Then, a Florida pastor promoted a "burn a Koran day" on the ninth anniversary of the Trade Center attacks.
In both cases, Islam itself was the target of blame for the 9-11 attacks. Even defenders of the Islamic Center and critics of the Florida pastor put the responsibility of the attacks on "radical" Islam, Islamic "extremism," or Islamic "fundamentalism." I don't know if this is pure ignorance, or an attempt to equate fundamentalist Islam with fundamentalist Christianity.
Let's put this in perspective. Imagine a British citizen and Catholic monk of Irish ancestry wanted to build a monastery in London. Should this be denied, considering the Catholic associations of the Irish Republican Army which was responsible for numerous terrorist attacks in London over the decades?
Does anyone believe that it was agreement with Catholic theology that motivated the IRA to commit terrorism?
Was it Catholic "extremism" that motivated them?
If it was, then it's plausible the IRA would have drawn Catholic recruits from Italy, Spain, and the Americas. But everyone understands the motivation behind the terrorism was Irish nationalism, not Catholicism.
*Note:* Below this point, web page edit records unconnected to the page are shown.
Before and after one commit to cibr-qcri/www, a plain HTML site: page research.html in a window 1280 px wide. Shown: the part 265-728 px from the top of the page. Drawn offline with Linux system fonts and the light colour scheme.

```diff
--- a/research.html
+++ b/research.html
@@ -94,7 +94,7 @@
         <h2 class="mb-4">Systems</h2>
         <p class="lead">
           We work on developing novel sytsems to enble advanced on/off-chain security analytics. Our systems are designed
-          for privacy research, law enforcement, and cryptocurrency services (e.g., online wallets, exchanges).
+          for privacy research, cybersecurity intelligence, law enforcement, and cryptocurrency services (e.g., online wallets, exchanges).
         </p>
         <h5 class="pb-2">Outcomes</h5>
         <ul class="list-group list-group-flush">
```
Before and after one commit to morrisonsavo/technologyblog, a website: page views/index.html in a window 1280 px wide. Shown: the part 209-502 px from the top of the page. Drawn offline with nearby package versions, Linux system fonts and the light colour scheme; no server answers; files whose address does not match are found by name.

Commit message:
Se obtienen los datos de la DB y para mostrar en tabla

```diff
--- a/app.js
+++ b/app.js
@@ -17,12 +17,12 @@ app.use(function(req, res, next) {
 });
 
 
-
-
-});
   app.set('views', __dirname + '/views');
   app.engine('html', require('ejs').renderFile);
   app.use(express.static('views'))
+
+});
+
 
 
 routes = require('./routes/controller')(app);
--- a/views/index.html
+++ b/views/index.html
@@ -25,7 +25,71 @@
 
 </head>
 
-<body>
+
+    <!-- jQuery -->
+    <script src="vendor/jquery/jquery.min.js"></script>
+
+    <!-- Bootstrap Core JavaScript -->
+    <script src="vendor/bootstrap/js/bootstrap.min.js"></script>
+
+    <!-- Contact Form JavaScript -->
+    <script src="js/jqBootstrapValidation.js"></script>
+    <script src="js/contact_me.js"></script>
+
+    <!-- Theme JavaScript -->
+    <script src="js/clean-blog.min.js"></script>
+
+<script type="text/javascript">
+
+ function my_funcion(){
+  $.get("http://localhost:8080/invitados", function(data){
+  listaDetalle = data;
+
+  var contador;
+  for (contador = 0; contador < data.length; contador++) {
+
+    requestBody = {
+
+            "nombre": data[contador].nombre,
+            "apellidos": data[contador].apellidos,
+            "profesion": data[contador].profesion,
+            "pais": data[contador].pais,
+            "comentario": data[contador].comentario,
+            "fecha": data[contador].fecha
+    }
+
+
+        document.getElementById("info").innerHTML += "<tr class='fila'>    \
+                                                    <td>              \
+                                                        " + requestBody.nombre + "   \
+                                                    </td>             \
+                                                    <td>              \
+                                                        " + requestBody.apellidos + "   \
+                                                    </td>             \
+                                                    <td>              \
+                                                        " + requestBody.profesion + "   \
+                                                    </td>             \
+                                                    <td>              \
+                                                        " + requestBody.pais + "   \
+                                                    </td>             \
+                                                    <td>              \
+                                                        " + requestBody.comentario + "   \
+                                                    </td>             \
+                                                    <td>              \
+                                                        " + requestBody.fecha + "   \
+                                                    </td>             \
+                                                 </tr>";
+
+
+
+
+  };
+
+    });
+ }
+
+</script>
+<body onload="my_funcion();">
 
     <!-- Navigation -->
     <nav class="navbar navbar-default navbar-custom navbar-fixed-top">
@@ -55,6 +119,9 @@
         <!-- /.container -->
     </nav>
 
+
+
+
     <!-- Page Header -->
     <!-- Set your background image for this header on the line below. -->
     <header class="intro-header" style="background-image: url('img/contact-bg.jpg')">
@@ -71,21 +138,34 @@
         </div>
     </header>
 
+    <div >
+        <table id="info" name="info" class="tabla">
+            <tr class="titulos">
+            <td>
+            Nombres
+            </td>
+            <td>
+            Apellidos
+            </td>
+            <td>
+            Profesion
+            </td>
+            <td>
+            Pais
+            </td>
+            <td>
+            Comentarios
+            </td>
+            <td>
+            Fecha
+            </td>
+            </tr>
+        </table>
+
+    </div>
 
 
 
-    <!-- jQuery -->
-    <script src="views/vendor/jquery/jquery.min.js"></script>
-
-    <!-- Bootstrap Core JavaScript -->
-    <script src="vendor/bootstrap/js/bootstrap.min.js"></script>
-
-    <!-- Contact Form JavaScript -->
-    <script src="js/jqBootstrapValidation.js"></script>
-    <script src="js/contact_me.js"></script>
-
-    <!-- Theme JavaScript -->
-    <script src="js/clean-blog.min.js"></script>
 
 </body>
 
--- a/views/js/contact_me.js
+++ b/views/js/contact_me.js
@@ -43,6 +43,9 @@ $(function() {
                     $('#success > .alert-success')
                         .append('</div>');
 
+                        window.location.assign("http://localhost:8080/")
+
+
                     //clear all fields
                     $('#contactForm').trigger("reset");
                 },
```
The official story on 9-11 is that the hijackers came from Saudi Arabia and Egypt. But if a radical Islam agenda was their motivation, why were not Pakistanis and Indonesians in on the plot? They are more populous Muslim nations known for having extremist elements.
The difference, of course, is that Saudi Arabia and Egypt are Arabic nations.
To emphasize the religion of the terrorists and ignore their Arab background is like blaming IRA bombings on Catholicism instead of Irish nationalism.
And the motivations behind the attacks are well-known. As I've said in the past, the intent was to draw the U.S. into a costly land war in Asia as punishment for stationing troops in the Saudi Arabia, for aiding Israel in its conflict with Palestine, and for the economic sanctions on Iraq. In other words, the perception of the Arab terrorists was that the United States was waging war on the Arab people.
Yes, the terrorists may have believed they were doing their god's work. But that's hardly a unique perspective. Christian nations slaughtered each other by the millions in the 20th Century, each also believing they were doing the will of their god. Yet their reasons for war were political conflicts, not theological disputes.
Terrorism is a tactic of war, and wars are fought for political ends. Religious identity and religious conviction may have contributed to the motivation of the 9/11 terrorists, but that would be the case for abortion bombers as well.
It is not my place to endorse Islam, or to evaluate whether it is compatible with the classically liberal society of the West. But it is grotesquely stupid to believe that "Islamic extremists" could conquer the U.S. and install a caliphate even if that was their intention.
And it wasn't.